Communication to the Editor
Protein cell-surface display through in situ enzymatic modification of proteins with a poly(Ethylene glycol)-lipid
Article first published online: 26 APR 2013
Copyright © 2013 Wiley Periodicals, Inc.
Biotechnology and Bioengineering
Volume 110, Issue 10, pages 2785–2789, October 2013
How to Cite
Tomita, U., Yamaguchi, S., Maeda, Y., Chujo, K., Minamihata, K. and Nagamune, T. (2013), Protein cell-surface display through in situ enzymatic modification of proteins with a poly(Ethylene glycol)-lipid. Biotechnol. Bioeng., 110: 2785–2789. doi: 10.1002/bit.24933

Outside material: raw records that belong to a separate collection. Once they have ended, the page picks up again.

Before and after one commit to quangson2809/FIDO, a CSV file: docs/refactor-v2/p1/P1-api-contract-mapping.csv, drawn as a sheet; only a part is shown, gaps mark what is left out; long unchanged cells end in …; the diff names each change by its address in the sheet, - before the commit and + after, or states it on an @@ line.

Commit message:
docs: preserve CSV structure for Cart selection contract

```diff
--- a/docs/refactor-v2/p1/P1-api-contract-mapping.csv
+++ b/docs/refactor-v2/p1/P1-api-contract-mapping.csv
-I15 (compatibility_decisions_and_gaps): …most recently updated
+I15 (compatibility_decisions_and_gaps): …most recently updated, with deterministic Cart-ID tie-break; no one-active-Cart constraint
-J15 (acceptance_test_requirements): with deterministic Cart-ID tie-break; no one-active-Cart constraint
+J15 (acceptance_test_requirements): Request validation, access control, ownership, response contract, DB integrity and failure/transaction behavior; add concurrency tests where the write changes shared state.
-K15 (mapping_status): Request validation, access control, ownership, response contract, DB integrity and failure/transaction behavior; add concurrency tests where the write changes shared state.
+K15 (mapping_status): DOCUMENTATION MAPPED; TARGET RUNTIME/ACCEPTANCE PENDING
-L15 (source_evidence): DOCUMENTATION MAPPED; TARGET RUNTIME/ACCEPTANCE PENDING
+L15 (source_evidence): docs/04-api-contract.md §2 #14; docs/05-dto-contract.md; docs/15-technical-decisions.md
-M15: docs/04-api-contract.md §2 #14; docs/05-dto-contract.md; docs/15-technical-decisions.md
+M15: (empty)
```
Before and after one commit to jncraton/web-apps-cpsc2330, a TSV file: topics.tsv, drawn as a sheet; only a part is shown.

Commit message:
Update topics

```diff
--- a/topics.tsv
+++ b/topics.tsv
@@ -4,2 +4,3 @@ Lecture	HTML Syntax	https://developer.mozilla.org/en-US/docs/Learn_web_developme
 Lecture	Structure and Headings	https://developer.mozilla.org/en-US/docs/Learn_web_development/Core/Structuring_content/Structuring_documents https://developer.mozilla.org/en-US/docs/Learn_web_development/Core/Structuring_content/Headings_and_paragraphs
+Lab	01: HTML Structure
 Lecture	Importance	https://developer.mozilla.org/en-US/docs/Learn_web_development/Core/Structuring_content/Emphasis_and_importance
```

- Issue published online: 24 AUG 2013
- Article first published online: 26 APR 2013
- Accepted manuscript online: 16 APR 2013 06:58AM EST
- Manuscript Accepted: 1 APR 2013
- Manuscript Revised: 27 MAR 2013
- Manuscript Received: 18 DEC 2012
- Japan MEXT (Ministry of Education, Culture, Sports, Science and Technology). Grant Number: 21760634
- Tella, Inc.
- Center for NanoBio Integration at The University of Tokyo
- protein display;
- PEG lipid;
- mammalian cell;
- Fc domain;
Cell-surface display of functional proteins is a powerful and useful tool for regulating and reinforcing cellular functions. Direct incorporation of site-specifically lipidated proteins from the extracellular medium is more rapid, easily controllable and reliable in displaying active proteins than expression through gene transfer. However, undesirable amphiphilic reagents such as organic co-solvents and detergents were required for suppressing aggregation of ordinary lipidated proteins in solution. We report here sortase A-catalyzed modification of proteins with a poly(ethylene glycol)(PEG)-lipid in situ on the surface of living cells. Proteins fused with a recognition tag were site-specifically ligated with the PEG-lipid which was preliminary incorporated into cell membranes. Accordingly, target proteins were successfully displayed on living cells without aggregation under an amphiphilic reagent-free condition. Furthermore, to demonstrate the availability of the present method, Fc domains of immunoglobulin G were displayed on cancer cells, and the phagocytosis of cancer cells with dendritic cells were enhanced through the Fc–Fc receptor interaction. Thus, the present facile chemoenzymatic method for protein display can be utilized for modulating cell–cell interactions in cell and tissue engineering fields. Biotechnol. Bioeng. 2013;110: 2785–2789. © 2013 Wiley Periodicals, Inc.